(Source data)
━━━━━━━━

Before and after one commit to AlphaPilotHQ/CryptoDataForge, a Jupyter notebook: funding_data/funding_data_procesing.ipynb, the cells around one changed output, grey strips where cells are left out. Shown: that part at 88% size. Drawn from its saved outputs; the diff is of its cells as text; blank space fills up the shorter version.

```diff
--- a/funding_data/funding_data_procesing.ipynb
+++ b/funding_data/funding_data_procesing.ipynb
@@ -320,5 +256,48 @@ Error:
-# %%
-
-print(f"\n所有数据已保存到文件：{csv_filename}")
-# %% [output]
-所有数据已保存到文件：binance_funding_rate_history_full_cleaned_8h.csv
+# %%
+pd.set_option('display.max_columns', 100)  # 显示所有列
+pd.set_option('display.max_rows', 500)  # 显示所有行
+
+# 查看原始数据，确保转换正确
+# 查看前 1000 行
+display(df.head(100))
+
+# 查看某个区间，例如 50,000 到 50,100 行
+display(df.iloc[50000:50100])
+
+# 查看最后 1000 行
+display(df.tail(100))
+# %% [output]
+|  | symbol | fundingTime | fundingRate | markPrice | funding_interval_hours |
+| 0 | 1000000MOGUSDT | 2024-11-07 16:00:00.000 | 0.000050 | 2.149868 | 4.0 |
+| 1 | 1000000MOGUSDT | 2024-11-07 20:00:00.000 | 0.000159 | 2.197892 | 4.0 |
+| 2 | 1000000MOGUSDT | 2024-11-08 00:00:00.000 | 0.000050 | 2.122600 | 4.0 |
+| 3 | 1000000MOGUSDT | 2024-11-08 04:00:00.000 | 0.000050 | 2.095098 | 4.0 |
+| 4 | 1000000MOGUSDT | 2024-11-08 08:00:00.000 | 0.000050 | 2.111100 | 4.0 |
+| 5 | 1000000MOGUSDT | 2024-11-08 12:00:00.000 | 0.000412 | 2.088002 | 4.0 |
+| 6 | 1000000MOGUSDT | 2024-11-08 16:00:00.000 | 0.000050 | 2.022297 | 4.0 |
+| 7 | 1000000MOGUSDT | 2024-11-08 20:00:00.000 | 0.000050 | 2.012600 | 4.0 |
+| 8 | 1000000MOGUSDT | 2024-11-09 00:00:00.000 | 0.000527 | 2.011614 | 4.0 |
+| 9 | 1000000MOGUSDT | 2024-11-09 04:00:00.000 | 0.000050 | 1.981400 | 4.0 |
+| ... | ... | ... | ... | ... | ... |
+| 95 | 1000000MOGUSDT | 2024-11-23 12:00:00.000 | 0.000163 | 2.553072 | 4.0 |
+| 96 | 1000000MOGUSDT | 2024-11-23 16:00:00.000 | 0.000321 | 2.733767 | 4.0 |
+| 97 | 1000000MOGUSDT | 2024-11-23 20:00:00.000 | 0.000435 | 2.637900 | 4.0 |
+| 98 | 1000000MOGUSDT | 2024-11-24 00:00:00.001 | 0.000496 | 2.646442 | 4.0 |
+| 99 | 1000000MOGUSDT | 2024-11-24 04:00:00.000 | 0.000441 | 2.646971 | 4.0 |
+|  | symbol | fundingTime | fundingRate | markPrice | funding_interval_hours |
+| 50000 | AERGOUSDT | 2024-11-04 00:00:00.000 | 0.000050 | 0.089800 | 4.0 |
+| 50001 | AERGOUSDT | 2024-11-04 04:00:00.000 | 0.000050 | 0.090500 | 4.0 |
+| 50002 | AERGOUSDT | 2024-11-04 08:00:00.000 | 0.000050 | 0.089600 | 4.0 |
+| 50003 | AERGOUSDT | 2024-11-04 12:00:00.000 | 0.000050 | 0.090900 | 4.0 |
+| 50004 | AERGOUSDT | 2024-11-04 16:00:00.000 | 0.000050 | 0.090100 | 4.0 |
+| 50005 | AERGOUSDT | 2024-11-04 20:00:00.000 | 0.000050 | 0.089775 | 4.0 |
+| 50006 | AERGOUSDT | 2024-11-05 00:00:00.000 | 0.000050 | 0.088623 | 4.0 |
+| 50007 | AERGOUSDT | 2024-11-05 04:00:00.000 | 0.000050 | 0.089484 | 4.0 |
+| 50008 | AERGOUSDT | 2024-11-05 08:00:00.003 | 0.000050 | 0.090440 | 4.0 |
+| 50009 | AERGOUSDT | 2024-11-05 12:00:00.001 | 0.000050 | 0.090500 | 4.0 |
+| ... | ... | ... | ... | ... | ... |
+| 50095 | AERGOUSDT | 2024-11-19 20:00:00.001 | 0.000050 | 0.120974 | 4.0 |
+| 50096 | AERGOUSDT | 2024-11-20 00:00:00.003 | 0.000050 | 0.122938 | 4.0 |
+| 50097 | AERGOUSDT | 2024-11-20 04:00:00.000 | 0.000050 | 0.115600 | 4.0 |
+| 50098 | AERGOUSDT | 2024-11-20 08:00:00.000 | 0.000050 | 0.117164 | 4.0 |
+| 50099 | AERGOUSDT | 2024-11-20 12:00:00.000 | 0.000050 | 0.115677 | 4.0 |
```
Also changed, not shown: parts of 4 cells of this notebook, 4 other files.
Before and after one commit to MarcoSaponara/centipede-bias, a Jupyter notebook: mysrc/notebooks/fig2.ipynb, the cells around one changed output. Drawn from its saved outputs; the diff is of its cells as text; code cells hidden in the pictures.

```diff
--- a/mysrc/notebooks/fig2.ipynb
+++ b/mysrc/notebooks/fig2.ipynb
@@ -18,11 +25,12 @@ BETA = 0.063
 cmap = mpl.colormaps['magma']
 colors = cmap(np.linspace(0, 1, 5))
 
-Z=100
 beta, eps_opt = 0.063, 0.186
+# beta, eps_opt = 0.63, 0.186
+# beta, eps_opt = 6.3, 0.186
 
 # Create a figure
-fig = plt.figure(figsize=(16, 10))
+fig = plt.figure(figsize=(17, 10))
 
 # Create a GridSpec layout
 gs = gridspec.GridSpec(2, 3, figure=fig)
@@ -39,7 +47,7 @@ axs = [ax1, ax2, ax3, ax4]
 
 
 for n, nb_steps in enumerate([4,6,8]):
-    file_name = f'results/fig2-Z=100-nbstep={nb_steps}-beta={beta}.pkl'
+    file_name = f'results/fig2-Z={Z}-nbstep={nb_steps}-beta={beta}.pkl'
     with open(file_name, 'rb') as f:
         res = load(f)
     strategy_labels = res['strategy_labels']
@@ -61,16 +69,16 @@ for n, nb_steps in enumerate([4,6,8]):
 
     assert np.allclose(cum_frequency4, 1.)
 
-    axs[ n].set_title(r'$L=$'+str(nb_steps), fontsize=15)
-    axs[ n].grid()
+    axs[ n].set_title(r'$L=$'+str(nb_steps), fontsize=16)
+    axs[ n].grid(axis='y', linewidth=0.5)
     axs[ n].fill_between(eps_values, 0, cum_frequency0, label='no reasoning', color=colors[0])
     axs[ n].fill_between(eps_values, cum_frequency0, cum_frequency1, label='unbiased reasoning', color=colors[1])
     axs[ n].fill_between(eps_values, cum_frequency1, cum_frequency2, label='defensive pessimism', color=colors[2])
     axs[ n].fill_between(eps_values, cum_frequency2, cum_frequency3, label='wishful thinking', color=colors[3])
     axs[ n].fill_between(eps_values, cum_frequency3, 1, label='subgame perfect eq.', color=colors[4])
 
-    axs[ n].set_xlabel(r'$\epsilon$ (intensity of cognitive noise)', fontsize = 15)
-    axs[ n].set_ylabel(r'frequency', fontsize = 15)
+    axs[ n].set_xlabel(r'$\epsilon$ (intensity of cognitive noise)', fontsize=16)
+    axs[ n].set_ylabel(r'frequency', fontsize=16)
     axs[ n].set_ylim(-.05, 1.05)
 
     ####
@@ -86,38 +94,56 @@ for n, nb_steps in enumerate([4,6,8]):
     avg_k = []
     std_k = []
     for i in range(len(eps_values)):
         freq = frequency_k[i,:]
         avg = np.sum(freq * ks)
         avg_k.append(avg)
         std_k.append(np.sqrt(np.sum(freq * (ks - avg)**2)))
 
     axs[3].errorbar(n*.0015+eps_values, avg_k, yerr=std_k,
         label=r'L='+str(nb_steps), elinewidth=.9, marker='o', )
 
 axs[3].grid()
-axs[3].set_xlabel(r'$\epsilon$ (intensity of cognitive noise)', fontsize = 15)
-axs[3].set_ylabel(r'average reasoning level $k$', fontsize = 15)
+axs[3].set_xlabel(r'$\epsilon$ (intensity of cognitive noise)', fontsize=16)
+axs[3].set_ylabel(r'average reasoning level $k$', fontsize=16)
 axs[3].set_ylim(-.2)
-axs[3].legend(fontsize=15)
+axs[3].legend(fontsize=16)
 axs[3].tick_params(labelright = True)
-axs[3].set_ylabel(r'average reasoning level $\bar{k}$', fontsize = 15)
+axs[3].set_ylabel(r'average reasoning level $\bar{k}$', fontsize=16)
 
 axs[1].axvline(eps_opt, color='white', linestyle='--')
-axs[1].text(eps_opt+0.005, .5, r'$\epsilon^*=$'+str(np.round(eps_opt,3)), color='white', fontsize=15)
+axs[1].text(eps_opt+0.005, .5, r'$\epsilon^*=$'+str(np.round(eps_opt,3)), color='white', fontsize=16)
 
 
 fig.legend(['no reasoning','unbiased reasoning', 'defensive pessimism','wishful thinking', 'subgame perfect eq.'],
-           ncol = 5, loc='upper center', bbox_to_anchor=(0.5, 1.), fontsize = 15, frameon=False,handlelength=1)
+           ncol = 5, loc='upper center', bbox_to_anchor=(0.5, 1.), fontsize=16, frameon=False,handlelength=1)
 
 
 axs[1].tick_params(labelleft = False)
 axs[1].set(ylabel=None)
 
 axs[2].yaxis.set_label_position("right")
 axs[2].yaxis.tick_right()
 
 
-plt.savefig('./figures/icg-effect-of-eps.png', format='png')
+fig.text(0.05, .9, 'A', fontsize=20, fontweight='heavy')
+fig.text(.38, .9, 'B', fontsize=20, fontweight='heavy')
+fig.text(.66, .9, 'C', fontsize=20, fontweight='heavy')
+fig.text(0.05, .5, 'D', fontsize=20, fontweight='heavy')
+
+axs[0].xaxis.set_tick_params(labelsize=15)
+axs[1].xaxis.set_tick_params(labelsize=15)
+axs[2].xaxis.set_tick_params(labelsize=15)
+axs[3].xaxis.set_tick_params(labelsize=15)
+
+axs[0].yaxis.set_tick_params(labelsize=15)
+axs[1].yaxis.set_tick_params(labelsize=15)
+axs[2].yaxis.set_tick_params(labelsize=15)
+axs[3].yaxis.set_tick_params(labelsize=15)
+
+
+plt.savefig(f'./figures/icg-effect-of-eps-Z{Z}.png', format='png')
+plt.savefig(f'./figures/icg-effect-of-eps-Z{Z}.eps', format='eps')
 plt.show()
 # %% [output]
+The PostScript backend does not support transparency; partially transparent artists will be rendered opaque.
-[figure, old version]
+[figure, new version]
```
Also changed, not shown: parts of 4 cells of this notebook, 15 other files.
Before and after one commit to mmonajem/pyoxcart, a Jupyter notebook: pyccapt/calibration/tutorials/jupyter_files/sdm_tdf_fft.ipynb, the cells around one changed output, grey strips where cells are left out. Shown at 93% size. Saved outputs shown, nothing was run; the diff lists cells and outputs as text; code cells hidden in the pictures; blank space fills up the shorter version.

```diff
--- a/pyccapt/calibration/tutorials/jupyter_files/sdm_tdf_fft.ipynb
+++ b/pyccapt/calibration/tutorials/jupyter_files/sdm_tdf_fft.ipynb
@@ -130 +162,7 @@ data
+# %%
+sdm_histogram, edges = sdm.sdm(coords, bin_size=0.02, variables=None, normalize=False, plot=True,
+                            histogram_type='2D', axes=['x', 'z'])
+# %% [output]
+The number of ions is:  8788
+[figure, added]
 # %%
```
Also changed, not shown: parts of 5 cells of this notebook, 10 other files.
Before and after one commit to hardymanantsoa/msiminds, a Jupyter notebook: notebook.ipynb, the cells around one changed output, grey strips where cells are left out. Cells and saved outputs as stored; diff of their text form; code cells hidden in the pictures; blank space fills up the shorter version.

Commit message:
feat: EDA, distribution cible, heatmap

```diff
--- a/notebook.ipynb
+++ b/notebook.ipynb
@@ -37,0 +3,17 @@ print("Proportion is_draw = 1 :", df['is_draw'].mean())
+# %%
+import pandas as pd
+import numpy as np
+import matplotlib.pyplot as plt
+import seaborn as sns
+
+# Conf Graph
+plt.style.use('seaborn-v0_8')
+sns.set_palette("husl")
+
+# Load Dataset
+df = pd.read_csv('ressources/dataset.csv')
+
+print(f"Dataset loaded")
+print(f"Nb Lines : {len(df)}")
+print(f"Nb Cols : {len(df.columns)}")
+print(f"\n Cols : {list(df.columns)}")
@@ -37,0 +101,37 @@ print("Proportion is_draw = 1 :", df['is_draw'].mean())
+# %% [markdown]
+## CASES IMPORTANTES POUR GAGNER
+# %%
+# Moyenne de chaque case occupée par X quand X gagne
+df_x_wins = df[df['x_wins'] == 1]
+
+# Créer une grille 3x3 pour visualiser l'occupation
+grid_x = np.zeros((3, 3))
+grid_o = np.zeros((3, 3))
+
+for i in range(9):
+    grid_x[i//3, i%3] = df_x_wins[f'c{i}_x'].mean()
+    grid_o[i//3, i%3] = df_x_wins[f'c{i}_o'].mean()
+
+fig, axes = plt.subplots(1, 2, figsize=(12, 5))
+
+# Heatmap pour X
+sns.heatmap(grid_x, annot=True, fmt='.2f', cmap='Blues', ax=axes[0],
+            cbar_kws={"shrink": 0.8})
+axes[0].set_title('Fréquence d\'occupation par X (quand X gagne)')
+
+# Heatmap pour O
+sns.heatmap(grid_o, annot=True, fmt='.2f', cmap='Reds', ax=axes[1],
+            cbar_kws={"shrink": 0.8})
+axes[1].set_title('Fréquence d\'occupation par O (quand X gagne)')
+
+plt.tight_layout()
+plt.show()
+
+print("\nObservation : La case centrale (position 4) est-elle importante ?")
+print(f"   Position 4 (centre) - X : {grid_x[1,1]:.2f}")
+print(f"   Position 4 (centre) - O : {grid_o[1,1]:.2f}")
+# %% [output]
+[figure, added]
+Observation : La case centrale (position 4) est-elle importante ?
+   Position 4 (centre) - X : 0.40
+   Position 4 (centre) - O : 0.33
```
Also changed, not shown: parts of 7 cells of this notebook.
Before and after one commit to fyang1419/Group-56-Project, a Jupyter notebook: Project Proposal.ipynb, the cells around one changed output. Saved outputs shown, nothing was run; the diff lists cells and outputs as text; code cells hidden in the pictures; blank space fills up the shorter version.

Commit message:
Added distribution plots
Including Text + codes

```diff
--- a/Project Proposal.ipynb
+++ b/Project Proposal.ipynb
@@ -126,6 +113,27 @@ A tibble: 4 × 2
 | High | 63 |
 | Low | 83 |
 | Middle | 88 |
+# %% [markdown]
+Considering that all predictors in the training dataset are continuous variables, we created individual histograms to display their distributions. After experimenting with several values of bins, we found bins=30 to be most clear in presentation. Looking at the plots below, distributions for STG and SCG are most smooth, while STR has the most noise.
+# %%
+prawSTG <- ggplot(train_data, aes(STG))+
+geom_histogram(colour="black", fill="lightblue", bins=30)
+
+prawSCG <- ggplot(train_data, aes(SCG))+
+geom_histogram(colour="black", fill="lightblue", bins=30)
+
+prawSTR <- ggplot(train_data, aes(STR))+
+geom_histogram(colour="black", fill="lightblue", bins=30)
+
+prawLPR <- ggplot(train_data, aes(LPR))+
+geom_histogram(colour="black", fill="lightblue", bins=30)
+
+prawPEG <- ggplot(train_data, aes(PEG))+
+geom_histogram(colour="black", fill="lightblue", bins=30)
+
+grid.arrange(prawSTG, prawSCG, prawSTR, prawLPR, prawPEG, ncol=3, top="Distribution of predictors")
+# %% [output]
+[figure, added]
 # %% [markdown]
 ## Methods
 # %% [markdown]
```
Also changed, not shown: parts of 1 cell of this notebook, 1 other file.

━━━━━━━━

Apply a filter for "print" to the data above, then copy each line that matches.

• **Output of the exercise**
-print(f"\n所有数据已保存到文件：{csv_filename}")
@@ -37,0 +3,17 @@ print("Proportion is_draw = 1 :", df['is_draw'].mean())
+print(f"Dataset loaded")
+print(f"Nb Lines : {len(df)}")
+print(f"Nb Cols : {len(df.columns)}")
+print(f"\n Cols : {list(df.columns)}")
@@ -37,0 +101,37 @@ print("Proportion is_draw = 1 :", df['is_draw'].mean())
+print("\nObservation : La case centrale (position 4) est-elle importante ?")
+print(f"   Position 4 (centre) - X : {grid_x[1,1]:.2f}")
+print(f"   Position 4 (centre) - O : {grid_o[1,1]:.2f}")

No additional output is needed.